Friday, October 18, 2013

Creating Worlds: Immanuel Kant and Virtual Reality

Wiki Creative Commons
This idea is still in its infancy, but I wanted to get it up here before it gets carried away in the busy of life. Recently, I've been studying Immanuel Kant's Critique of Pure Reason, and that's got me thinking about the imagination as a creative entity. Kant's overarching idea is that reality is founded in the imaginative representation rather than in actual substance--that the world is really just a series of relationships that  exist between the mind and the body and that the world is thus, in some sense contained within each individual.
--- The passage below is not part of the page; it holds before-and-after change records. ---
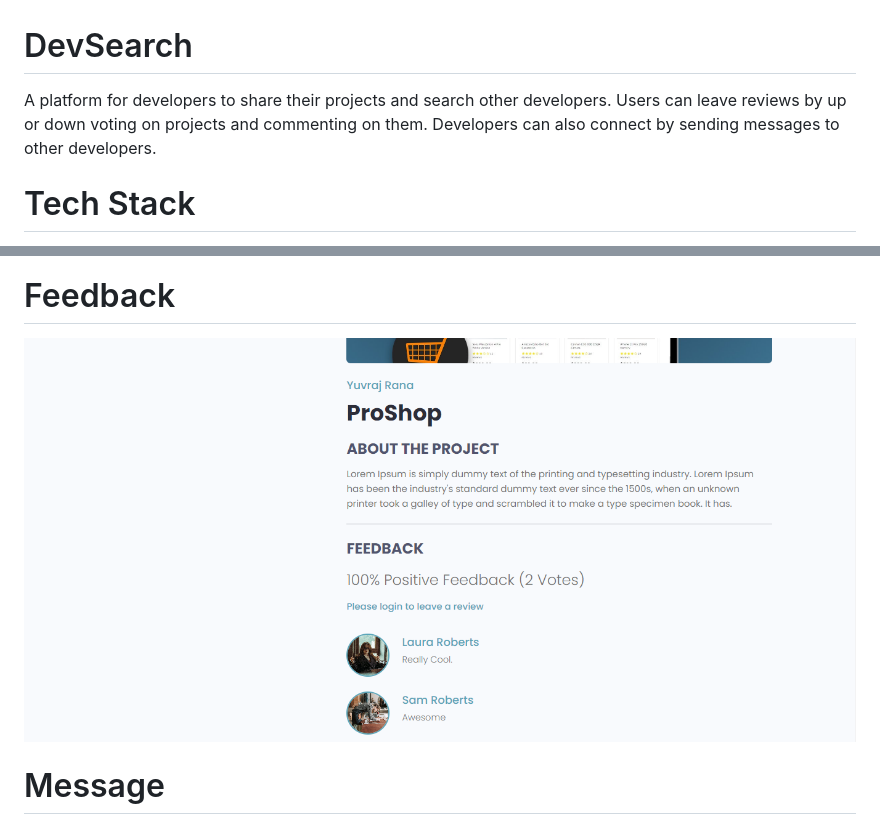
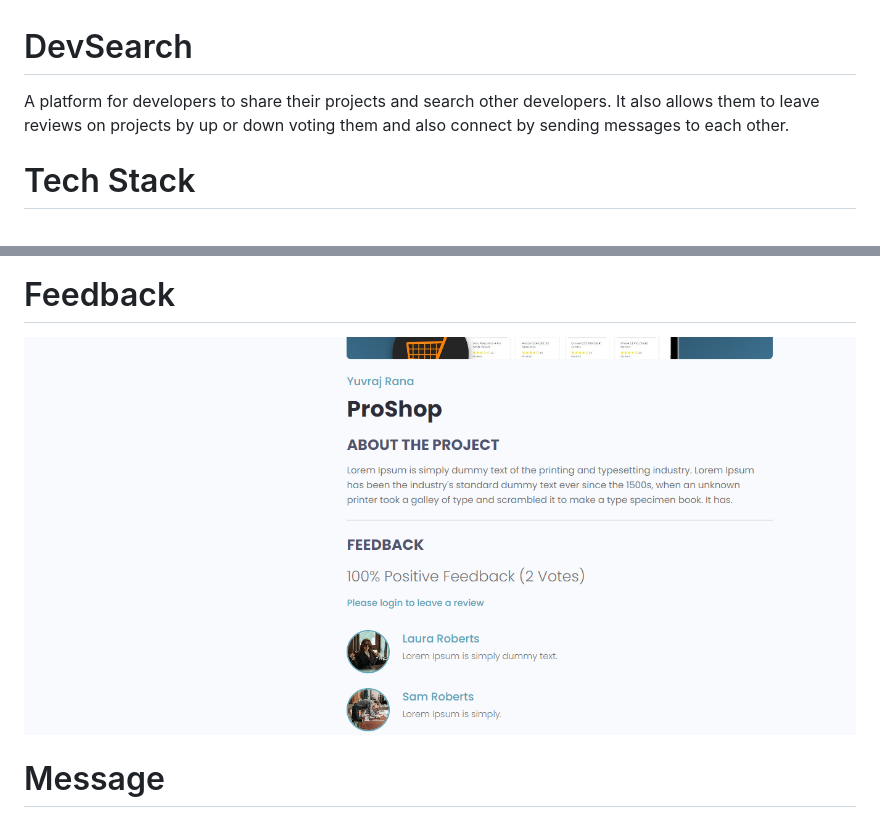
Before and after one commit to yuvraj752/DevSearch, a Markdown page: README.md, 2 parts joined by grey strips. GitHub-like rendering; pictures changed too: resources/Feedback.PNG.

```diff
--- a/README.md
+++ b/README.md
@@ -1,5 +1,7 @@
 # DevSearch
- A platform for developers to share their projects and search other developers. Users can leave reviews by up or down voting on projects and commenting on them. Developers can also connect by sending messages to other developers.
+A platform for developers to share their projects and search other developers. It
+also allows them to leave reviews on projects by up or down voting them and also connect by
+sending messages to each other.
 
 # Tech Stack
 * Django
```
Also changed, not shown: resources/Admin.PNG (added), resources/Login.PNG, resources/Project.PNG (added), 1 other file.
This has lots of implications, but the quick and dirty summation is that as a result, human beings are, at least in Kant's view, entirely autonomous and actually construct their worlds (actively and passively) through the associations that their imagination makes with objects and ideas in the world around them.

Well, your question now is maybe something like, "What does any of this have to do with virtual reality?" Well, I would say that Kant's model of the world is, in fact, a virtual one. Does an object exist for us because it actually exists or because we perceive its existence? Is something really present within our world if we have no knowledge of it, having never experienced it? For Kant, that answer is no. We create our own worlds, and these worlds are found within our minds. What if, though, there were a way of extracting those worlds and depicting them in a way that was accessible to other people? That's where digital worlds come into play. In a very real sense, digital or virtual worlds become the real-life manifestations of the imaginative representations of the mind. Makers of these virtual worlds create them as explorations of ideas and objects within our own real existence, so these digital spheres become, in effect, real-life extensions of the symbolic or semiotic  relationships that exist within our minds as pertaining to the real world. This is all rather convoluted and likely doesn't make a ton of sense right now, but I guess what I'm getting at is that these virtual worlds that we are creating are simply extensions of the human mind, brought into a manipulable interface.

In short, just as the computer, with its electrical impulses and 'memory,' serves as a symbolic or external brain, these digital worlds, in their exploration of new premises and relationships, become the projection of the human mind into artificial brains. Does that sort of make sense? Do you agree?